With 225,000 temporary Census 2010 workers no longer on the payroll, spring’s national employment bump vanished, the private sector remains too weak to compensate, and the economy as a whole lost 125,000 jobs in May, leaving a total of 14.6 million Americans (7.5 percent of them in Florida) unemployed.
- May: Census Jobs Help Lower Unemployment; Flagler at 15.1%, Florida at 11.7%
- Complete May 2010 Florida Unemployment Report
- April: Flagler Unemployment Lowest in a Year
- April: National Job Creation Soars by 290,000, Unemployment at 9.9%
- March: At 16.6%, Flagler Unemployment Crawls Lower
- March: US Economy Adds 162,000 Jobs, 1st Increase Since 2007
- January: 16.9% Unemployment in Flagler, 11.6% in Fla.
- Franklin D. Roosevelt’s Second Bill of Rights: For Workers
- Where and how to file for unemployment
Almost half the unemployed, or 6.8 million, have been without work for 27 weeks or more. And 8.6 million Americans are working part-time either because their hours have been cut back or because they’ve been unable to find full-time work. In addition, 2.6 million unemployed workers were not counted as part of the total unemployment pool because they had not looked for work in the past four weeks (but had done so in the past 12 months). Those are the people the Labor Department considers “marginally attached” to the workforce–people willing to work, but too discouraged to look assiduously for work. That category has grown by 414,000 workers in the past 12 months, an indication of a worsening economy, not an improving one.
In sum, between part-timers and the discouraged, the unemployment rate is severely under-reporting the true effects of a weak employment picture in the nation.
In Flagler County in May, the unemployment rate had fallen to 15.1 percent, lowest in a year, helped here, too, by hundreds of census jobs. Some 32,100 government jobs were added to Florida payrolls in May. But federal numbers released today are one month ahead of state numbers. Florida’s June and July unemployment numbers will be more indicative of the direction of the economy, as the skewed effects of temporary census jobs will have mostly disappeared by then.
Nationally, the private sector did add 83,000 jobs, but for the economy to stay even, with new entrants in the labor force, it must create between 110,000 and 125,000 jobs a month, and to grow, it must add well above those numbers. The Labor Department points to 600,000 private sector jobs created in the first six months, an average of 100,000 a month–barely under the break-even point, but significantly below the rate of an economy bouncing out of recession, when job creation is usually very strong. That wasn’t the case after the 2001 recession. It is still not the case after the last recession, the most severe on record since the Depression of the 1930s. And despite the 600,000 private-sector jobs created since January, the economy is still 7.9 million private sector jobs below the December 2007 level.
Worse news for job-seekers: the federal economic stimulus is beginning to run out, and the federal government, along with state and local governments, are reducing spending considerably.

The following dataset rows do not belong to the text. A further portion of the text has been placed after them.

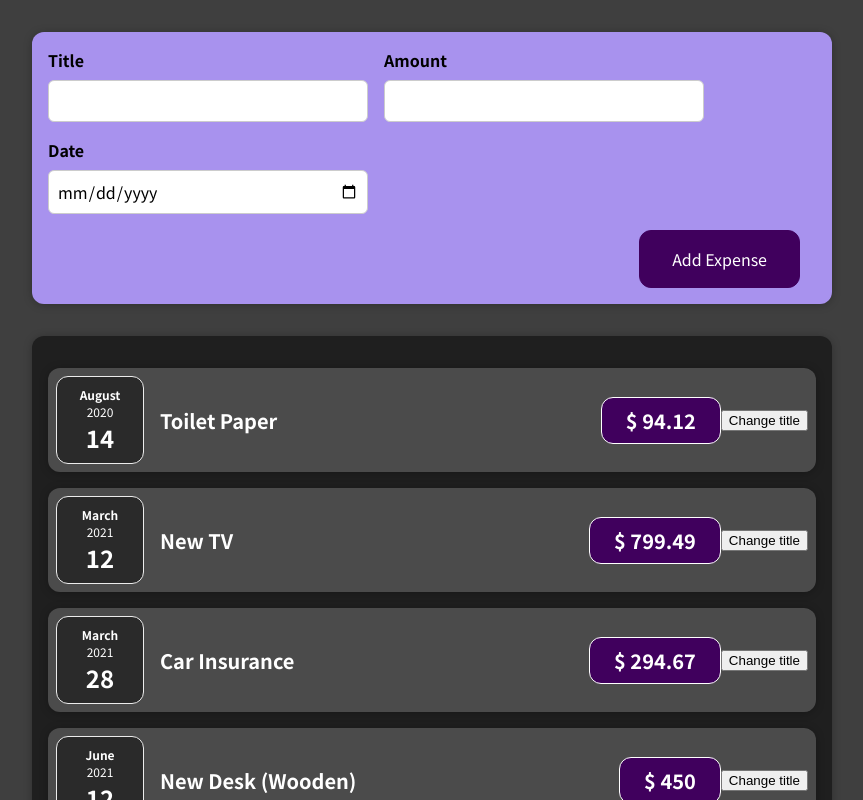
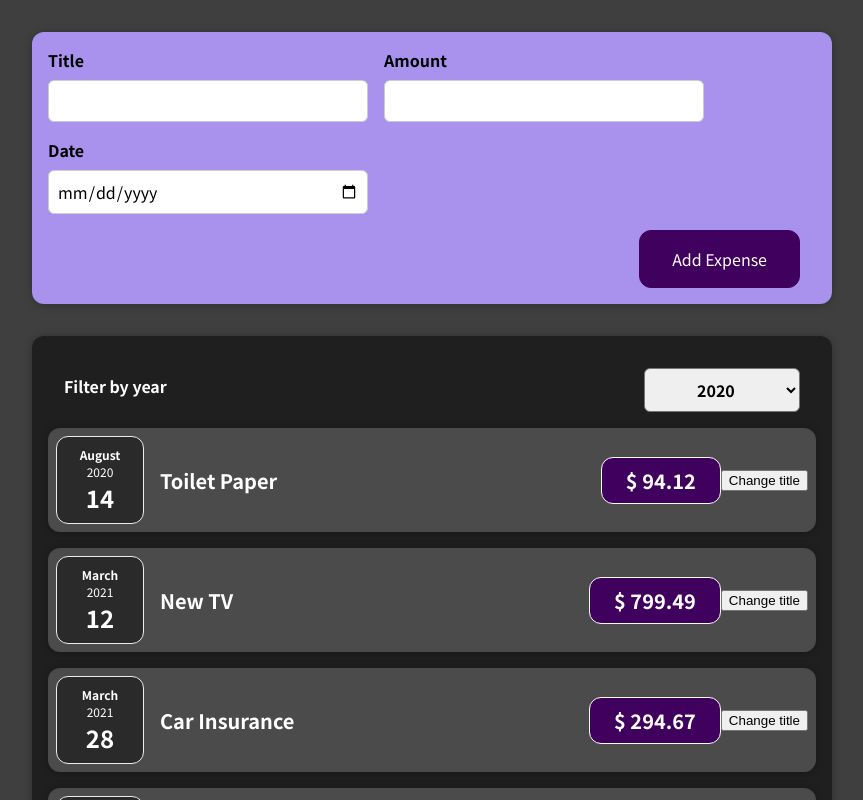
Before and after one commit to namercha/react-project, a React (Create React App) app: page / in a window 1280 px wide. Shown: the top 800 px of the page, without its empty margins (208-1071 px from the left). Built offline with nearby package versions, Linux system fonts and the light colour scheme.

Commit message:
Adding a yearly filter

```diff
--- a/src/components/Expenses/Expenses.js
+++ b/src/components/Expenses/Expenses.js
@@ -1,10 +1,23 @@
+import React, { useState } from 'react';
 import './Expenses.css';
 import ExpenseItem from './ExpenseItem';
 import Card from '../UI/Card';
+import ExpensesFilter from './ExpensesFilter';
 
 const Expenses = (props) => {
+  const [filteredYear, setFilteredYear] = useState('2020');
+
+  const filterChangeHandler = (selectedYear) => {
+    setFilteredYear(selectedYear);
+  };
+
   return (
+    <div>
       <Card className="expenses">
+        <ExpensesFilter
+          selected={filteredYear}
+          onChangeFilter={filterChangeHandler}
+        />
         <ExpenseItem
           title={props.items[0].title}
           amount={props.items[0].amount}
@@ -26,6 +39,7 @@
           date={props.items[3].date}
         />{' '}
       </Card>
+    </div>
   );
 };
 
--- /dev/null
+++ b/src/components/Expenses/ExpensesFilter.css
@@ -0,0 +1,24 @@
+.expenses-filter {
+    color: white;
+    padding: 0 1rem;
+}
+
+.expenses-filter__control {
+    display: flex;
+    width: 100%;
+    align-items: center;
+    justify-content: space-between;
+    margin: 1rem 0;
+}
+
+.expenses-filter label {
+    font-weight: bold;
+    margin-bottom: 0.5rem;
+}
+
+.expenses-filter select {
+    font: inherit;
+    padding: 0.5rem 3rem;
+    font-weight: bold;
+    border-radius: 6px;
+}
--- /dev/null
+++ b/src/components/Expenses/ExpensesFilter.js
@@ -0,0 +1,25 @@
+import React from 'react';
+
+import './ExpensesFilter.css';
+
+const ExpensesFilter = (props) => {
+  const dropdownChangeHandler = (event) => {
+    props.onChangeFilter(event.target.value);
+  };
+
+  return (
+    <div className="expenses-filter">
+      <div className="expenses-filter__control">
+        <label> Filter by year </label>{' '}
+        <select value={props.selected} onChange={dropdownChangeHandler}>
+          <option value="2022"> 2022 </option>{' '}
+          <option value="2021"> 2021 </option>{' '}
+          <option value="2020"> 2020 </option>{' '}
+          <option value="2019"> 2019 </option>{' '}
+        </select>{' '}
+      </div>{' '}
+    </div>
+  );
+};
+
+export default ExpensesFilter;
```
Also changed, not shown: 1 other file (tests, documents, lock files or other folders). Lines whose indentation alone changed are shown as unchanged.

Here’s where the jobs were created:
Temporary help in professional services added 21,000 jobs, for a total of 379,000 new such jobs since September 2009. Temporary jobs are not high-quality and carry no benefits for the employee. Management
and technical consulting and business support services saw an increase of 18,000 jobs. Transportation and warehousing added 15,000 jobs. Health care employment, usually stronger, added a mere 9,000 jobs, with a total of 217,000 added over the past 12 months. Mining added 6,000 jobs, and manufacturing added 9,000, for a total of 136,000 new manufacturing jobs since December 2009.
But construction employment continues to fall (22,000 jobs lost in June). Government jobs fell by 208,000, driven largely by census job losses. State and local governments have not been adding or losing jobs.
And in one last bleak spot for workers, average hourly earnings of all employees in the private sector
decreased by 2 cents, or 0.1 percent, to $22.53 in June. Over the past 12 months, average hourly earnings have increased by 1.7 percent. In June, average hourly earnings of private-sector production and non-
supervisory employees were unchanged at $19.00.